The first murder trial of a Nashville police officer for an on-duty killing has been delayed again.
Andrew Delke will not stand trial until at least July, according to an order signed by a judge on Tuesday. Jury selection was slated to begin in mid-February.
“Considering the increasing dangers of COVID-19, the Court believes a continuance of the February trial is necessary,” Judge Monte Watkins wrote in his order.
Jury selection is now scheduled to start on July 6, with opening statements following the next week. Delke, a white police officer, faces a first-degree murder charge for shooting and killing Daniel Hambrick, a Black man, while he ran away with a gun in his hand in July of 2018.
“We’re just sitting and waiting — sitting and waiting to get justice,” says Sam Hambrick, Daniel Hambrick’s cousin. He says it’s been frustrating for the family to face one delay after the next.
“It’s my duty to keep Daniel’s name alive, no matter how long they put it off,” he says. “I’m not going to stop.”
This is the third time Delke’s trial has been postponed — first for a scheduling conflict with an expert witness and now twice because of the pandemic. Jury trials have been suspended in Davidson County since March, and a recent order from the Tennessee Supreme Court paused jury proceedings throughout the state until at least February.

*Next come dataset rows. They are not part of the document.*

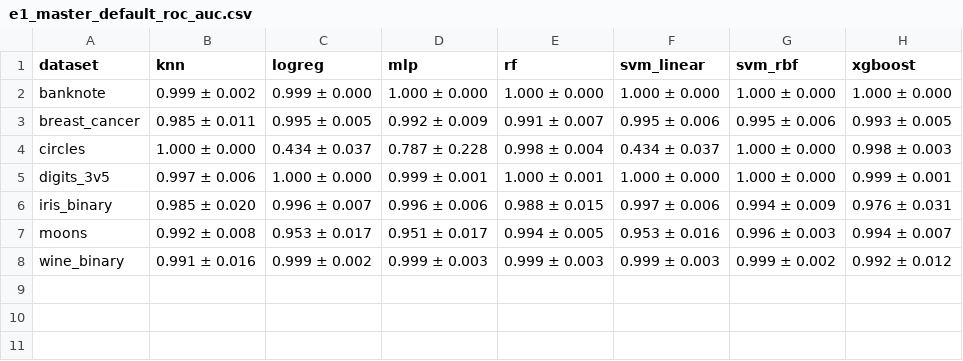
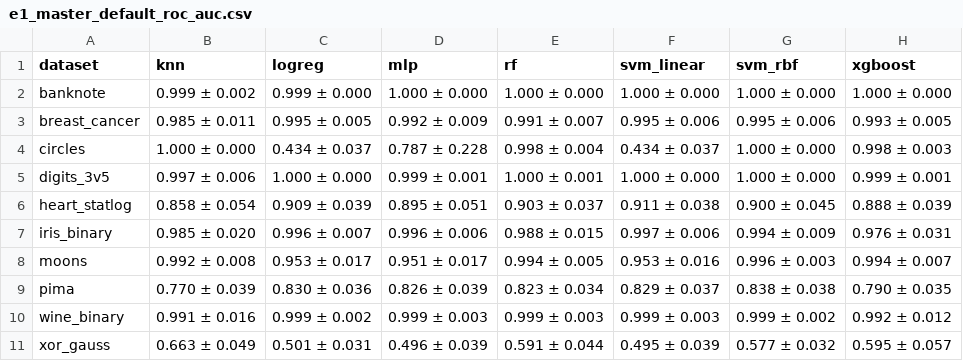
Before and after one commit to venetisgr/quantum_ml_vs_traditional_ml-comparison, a CSV file: analysis/output/e1_master_default_roc_auc.csv, drawn as a sheet; the diff names each change by its address in the sheet, - before the commit and + after, or states it on an @@ line.

```diff
--- a/analysis/output/e1_master_default_roc_auc.csv
+++ b/analysis/output/e1_master_default_roc_auc.csv
+row 6: heart_statlog | 0.858 ± 0.054 | 0.909 ± 0.039 | 0.895 ± 0.051 | 0.903 ± 0.037 | 0.911 ± 0.038 | 0.900 ± 0.045 | 0.888 ± 0.039
+row 9: pima | 0.770 ± 0.039 | 0.830 ± 0.036 | 0.826 ± 0.039 | 0.823 ± 0.034 | 0.829 ± 0.037 | 0.838 ± 0.038 | 0.790 ± 0.035
+row 11: xor_gauss | 0.663 ± 0.049 | 0.501 ± 0.031 | 0.496 ± 0.039 | 0.591 ± 0.044 | 0.495 ± 0.039 | 0.577 ± 0.032 | 0.595 ± 0.057
```
Also changed, not shown: analysis/output/e1_master_default_accuracy.csv, analysis/output/e1_master_default_balanced_accuracy.csv, 25 other files.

The decision to postpone the officer’s trial follows a recent motion from his attorney to bring in jurors from outside of Nashville. Delke’s defense team made a similar request last year, without success.
Increased awareness of the case
In the motion, Delke’s lawyer argues that many potential jurors in Davidson County are biased against the officer — even more so than they were last year, when an expert witness for the defense conducted a survey to gauge residents’ perceptions of the case. According to a new survey, 58% of people polled in the county who are familiar with the case already believe Delke is guilty of murder, compared to 48% of those surveyed in 2019.
“Thus, over half of prospective jurors who recognize this case have already decided Officer Delke is guilty of murder,” attorney David Raybin wrote in his motion. “It is significant that nothing has changed in Officer Delke’s case to produce such a profound variance; rather, people’s opinions have shifted solely because of external factors.”
Raybin cited nationwide protests against police brutality, including here in Nashville, and argued that some locals jurors might be afraid to acquit Delke out of fear that a not guilty verdict would cause violent demonstrations. He said that “increased hostility to the police in this community, and by extension, Officer Delke” in the wake of this summer’s protests have exacerbated the challenges Delke will face to get a fair trial.
Delke’s attorney also noted that local media coverage of the case has continued since a judge initially decided not to honor his request to bring in out-of-town jurors. He argued that evidence presented at trial is more carefully curated than information that may appear in media coverage, in order to protect a defendant’s constitutional rights.
Raybin cited multiple publications from the past year, including WPLN’s Deadly Force podcast, which was released this summer. The series delves into the details of Delke’s case, as well as the Metro Nashville Police Department’s deadly force training and history of using force against Black residents.
“The more media information the respondents had read, seen, or heard about the Daniel Hambrick shooting, the more likely the respondents were to prejudge Officer Delke as guilty,” Raybin wrote. He said 90% of people “had read, seen, or heard that Officer Delke had shot Mr. Hambrick several times in the back as he was running away. This 90% marks a near 40 percentage point increase from the 2019 survey.”
A judge is expected to rule on Delke’s motion early next year. A hearing has been scheduled for Jan. 25.
Samantha Max is a Report for America corps member.